(Items from a data source)
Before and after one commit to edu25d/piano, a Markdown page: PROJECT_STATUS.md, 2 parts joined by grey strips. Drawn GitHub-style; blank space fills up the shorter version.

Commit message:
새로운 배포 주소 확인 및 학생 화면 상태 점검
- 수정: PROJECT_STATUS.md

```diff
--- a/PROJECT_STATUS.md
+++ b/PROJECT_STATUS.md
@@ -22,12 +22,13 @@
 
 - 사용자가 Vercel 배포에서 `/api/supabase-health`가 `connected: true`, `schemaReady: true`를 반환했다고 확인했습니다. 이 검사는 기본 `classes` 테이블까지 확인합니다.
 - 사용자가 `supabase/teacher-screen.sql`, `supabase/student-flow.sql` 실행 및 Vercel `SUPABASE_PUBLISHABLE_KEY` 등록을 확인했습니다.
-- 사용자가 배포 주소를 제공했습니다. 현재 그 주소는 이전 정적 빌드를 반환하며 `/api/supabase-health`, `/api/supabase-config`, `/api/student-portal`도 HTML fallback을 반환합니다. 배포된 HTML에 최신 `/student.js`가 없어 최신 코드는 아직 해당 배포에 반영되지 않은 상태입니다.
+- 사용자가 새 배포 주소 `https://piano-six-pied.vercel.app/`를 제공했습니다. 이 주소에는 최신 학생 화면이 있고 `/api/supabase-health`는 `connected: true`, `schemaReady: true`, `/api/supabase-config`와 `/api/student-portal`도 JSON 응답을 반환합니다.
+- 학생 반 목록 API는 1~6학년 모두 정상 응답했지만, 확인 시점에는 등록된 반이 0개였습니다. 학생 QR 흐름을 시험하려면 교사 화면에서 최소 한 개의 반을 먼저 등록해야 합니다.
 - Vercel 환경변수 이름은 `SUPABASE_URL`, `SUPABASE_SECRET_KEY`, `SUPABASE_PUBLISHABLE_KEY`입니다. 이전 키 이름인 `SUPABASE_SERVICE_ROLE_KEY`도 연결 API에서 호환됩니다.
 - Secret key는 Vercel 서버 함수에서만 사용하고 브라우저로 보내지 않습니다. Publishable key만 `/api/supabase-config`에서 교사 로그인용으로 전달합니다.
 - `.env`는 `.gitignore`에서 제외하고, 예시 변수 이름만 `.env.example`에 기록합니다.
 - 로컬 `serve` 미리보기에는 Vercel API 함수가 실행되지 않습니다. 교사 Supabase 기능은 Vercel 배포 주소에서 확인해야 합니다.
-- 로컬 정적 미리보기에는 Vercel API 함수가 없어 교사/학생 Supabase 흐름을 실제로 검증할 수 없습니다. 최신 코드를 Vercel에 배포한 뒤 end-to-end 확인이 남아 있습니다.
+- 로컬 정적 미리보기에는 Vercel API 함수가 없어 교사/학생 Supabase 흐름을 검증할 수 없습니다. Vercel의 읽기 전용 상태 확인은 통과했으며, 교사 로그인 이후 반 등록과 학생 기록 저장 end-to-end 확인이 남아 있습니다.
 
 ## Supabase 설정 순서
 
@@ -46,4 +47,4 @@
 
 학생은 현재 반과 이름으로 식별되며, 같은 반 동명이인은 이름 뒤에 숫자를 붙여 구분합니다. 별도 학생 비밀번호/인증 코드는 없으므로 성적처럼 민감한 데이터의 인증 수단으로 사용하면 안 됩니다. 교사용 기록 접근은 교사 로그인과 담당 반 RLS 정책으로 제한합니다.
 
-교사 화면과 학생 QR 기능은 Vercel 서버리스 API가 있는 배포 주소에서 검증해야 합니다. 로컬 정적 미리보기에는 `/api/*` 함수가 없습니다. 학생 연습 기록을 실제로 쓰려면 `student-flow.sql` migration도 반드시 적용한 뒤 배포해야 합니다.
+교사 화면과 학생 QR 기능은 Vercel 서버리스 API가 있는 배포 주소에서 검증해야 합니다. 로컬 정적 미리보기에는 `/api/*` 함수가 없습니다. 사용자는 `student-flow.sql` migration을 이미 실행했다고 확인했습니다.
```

### [WORK REQUEST]
Collect each line above holding the string "않습니다".

### [EXERCISE OUTPUT]
 - Secret key는 Vercel 서버 함수에서만 사용하고 브라우저로 보내지 않습니다. Publishable key만 `/api/supabase-config`에서 교사 로그인용으로 전달합니다.
 - 로컬 `serve` 미리보기에는 Vercel API 함수가 실행되지 않습니다. 교사 Supabase 기능은 Vercel 배포 주소에서 확인해야 합니다.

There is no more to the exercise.